Copy of H.A. Johnson’s original note (original in his distinctive pale-blue ink) accompanying transparencies (sample of paper print next page) showing his 1962 recon route (b in note) and survey route (c in note and marked in red paper print).






Additional Photos


HAJ crossing sandridge near Canning, 1962

HAJ tree-blaze

Colourful & distinctive HAJ tree-blaze

Usual HAJ tree-blaze near NMF 196

HAJ crossing sandridge near NMF 196, 1962

HAJ’s wheel-tracks in spinifex north of Well 41, 1962

Traversing, WA, 1964

Traversing, WA, 1964

Great Northern Highway, WA, 1964

Traversing, WA, 1964

Bombadier struggling on sandridge along Canning, WA

Tracks in the valley along the Canning, WA, 1964

Traversing down the Canning, WA, 1964

Traversing down the Canning, WA, 1964

Traversing down the Canning, WA, 1964

Observing tower, Qld

The following photographs are courtesy Kevin Snell who was the mechanic for the Bombardiers
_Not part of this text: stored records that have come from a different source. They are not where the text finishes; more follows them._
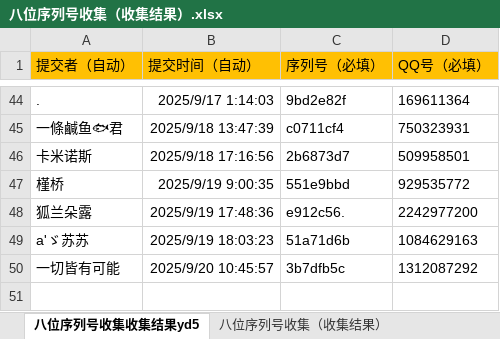
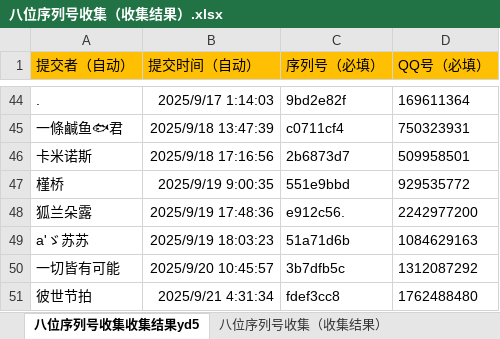
Before and after one commit to tonzy-su/DeviceCheck_data, an Excel workbook: data/八位序列号收集（收集结果）.xlsx, sheet 八位序列号收集收集结果yd5, drawn as a sheet; only a part is shown, gaps mark what is left out; values as stored, in another font and other column widths than the file's, no borders; the diff names each change by its address in the sheet, - before the commit and + after, or states it on an @@ line.

Commit message:
Add files via upload

```diff
--- a/data/八位序列号收集（收集结果）.xlsx (sheet 八位序列号收集收集结果yd5)
+++ b/data/八位序列号收集（收集结果）.xlsx (sheet 八位序列号收集收集结果yd5)
+row 51: 彼世节拍 | 2025/9/21 4:31:34 | fdef3cc8 | 1762488480
```
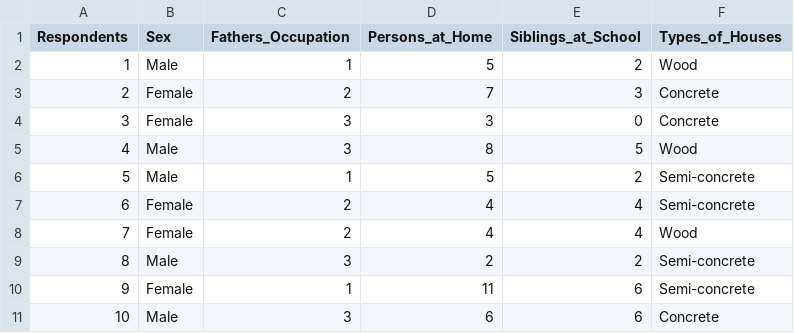
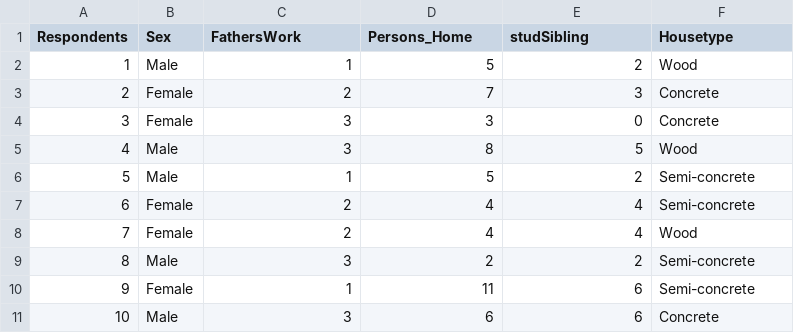
Before and after one commit to maryghalelauron-commits/CS101, a CSV file: worksheet#3/HouseholdData.csv, drawn as a sheet.

```diff
--- a/worksheet#3/HouseholdData.csv
+++ b/worksheet#3/HouseholdData.csv
@@ -1,2 +1,2 @@
-"Respondents","Sex","Fathers_Occupation","Persons_at_Home","Siblings_at_School","Types_of_Houses"
+"Respondents","Sex","FathersWork","Persons_Home","studSibling","Housetype"
 1,"Male",1,5,2,"Wood"
```
Also changed, not shown: 2 other files.
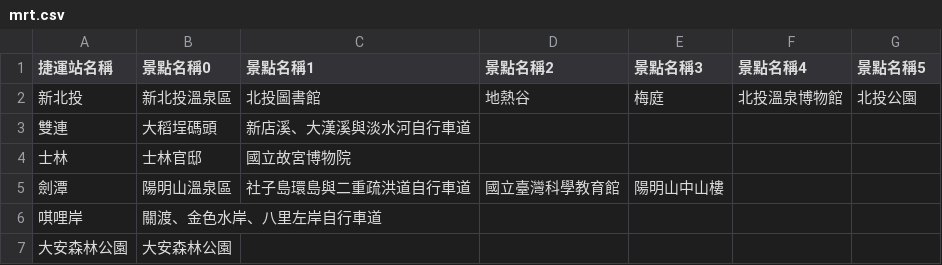
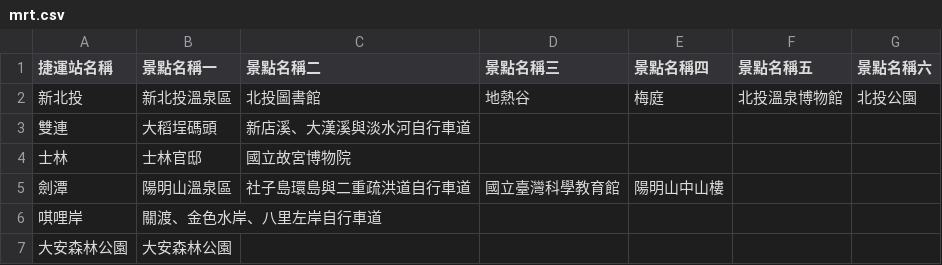
Before and after one commit to amelie314/wehelp, a CSV file: week3/mrt.csv, drawn as a sheet; only a part is shown.

```diff
--- a/week3/mrt.csv
+++ b/week3/mrt.csv
@@ -1,2 +1,2 @@
-捷運站名稱,景點名稱0,景點名稱1,景點名稱2,景點名稱3,景點名稱4,景點名稱5
+捷運站名稱,景點名稱一,景點名稱二,景點名稱三,景點名稱四,景點名稱五,景點名稱六
 新北投,新北投溫泉區,北投圖書館,地熱谷,梅庭,北投溫泉博物館,北投公園
```
Also changed, not shown: 1 other file.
Broome 1964, Bombardiers’ J5 on trailer behind Bedford - their trailer on Bedford’s tray under canopy - Bob Driscoll in frame

Around Minnie Range – Bombardiers being taken south to Well 45

Bombardiers being unloaded and underway at Well on CSR

Bombardiers and support vehicle

Moyle’s track around Crown Head and Mt Ford - 1964

Mt Ford (after Natmap’s Reg Ford) and trig from enlargement of frame – 1964 – unique pictures

Rocket recovery for WRE - Goldsworthy & Sutherland with Snell in ZSU115

Rocket recovery for WRE - Goldsworthy & Sutherland at CSR Well 35

Rocket recovery for WRE - at CSR Well 35

WRE letter of appreciation